    Amount of Competitive Awards: Approximately $10 million will be 
awarded in FY 2016 through a one-time supplement.
    Period of Supplemental Funding: Anticipated 12 month project period 
is August 1, 2016, through July 31, 2017.

CFDA Number: 93.224

    Authority:  Section 330 of the Public Health Service Act, as 
amended (42 U.S.C. 254b, as amended).

    Justification: Targeting the nation's neediest populations and 
geographic areas, the Health Center Program supports more than 1,300 
health centers that operate over 9,000 service delivery sites in every 
state, the District of Columbia, Puerto Rico, the Virgin Islands, and 
the Pacific Basin. Nearly 23 million patients received comprehensive, 
culturally competent, quality primary health care services through the 
Health Center Program award recipients in 2014.
    The FY 2016 Health Center Program Patient Centered Medical Home 
Supplement is a one-time supplemental funding opportunity that supports 
the upfront costs new Health Center Program award recipients face to 
become patient centered medical homes. Organizational transformation to 
achieve initial and more advanced levels of patient centered medical 
home recognition is costly. As of September 2015, data show that among 
the health centers eligible for this award only approximately 20 
percent have achieved patient centered medical home recognition 
compared to 65 percent across all health centers. The

[[Page 29871]]

discrepancy suggests the efficacy of BPHC's past investments in FY 2011 
and FY 2012 that supported health centers funded before FY 2012 achieve 
patient centered medical home recognition.
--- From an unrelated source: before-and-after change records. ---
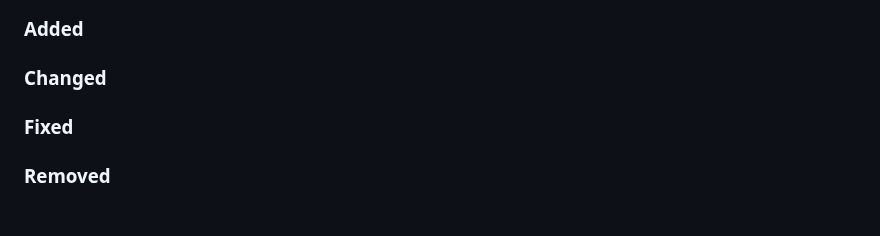
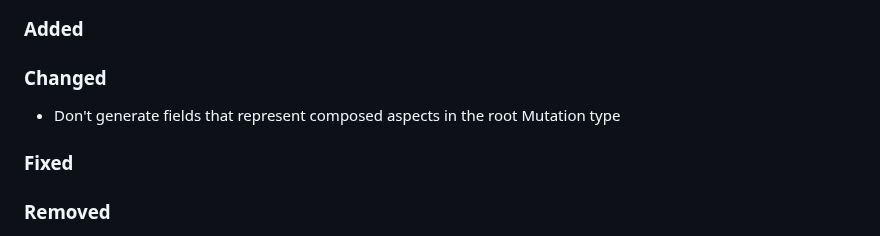
Before and after one commit to cap-js/graphql, a Markdown page: CHANGELOG.md, the part around the change. GitHub-like rendering.

Commit message:
Add changelog entry

```diff
--- a/CHANGELOG.md
+++ b/CHANGELOG.md
@@ -10,6 +10,8 @@ and this project adheres to [Semantic Versioning](https://semver.org/spec/v2.0.0
 ### Added
 
 ### Changed
+
+- Don't generate fields that represent composed aspects in the root Mutation type
 
 ### Fixed
 
```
The FY 2016 Health Center 
Program Patient Centered Medical Home Supplement is the first funding 
not tied to capital improvements that BPHC has offered to support 
health centers' evolution to patient centered medical homes since FY 
2012.

FOR FURTHER INFORMATION CONTACT: Olivia Shockey, Expansion Division 
Director, Office of Policy and Program Development, Bureau of Primary 
Health Care, Health Resources and Services Administration at 301-443-
9282 or oshockey@hrsa.gov.

    Dated: May 5, 2016.
James Macrae,
Acting Administrator.
[FR Doc. 2016-11413 Filed 5-12-16; 8:45 am]
BILLING CODE 4165-15-P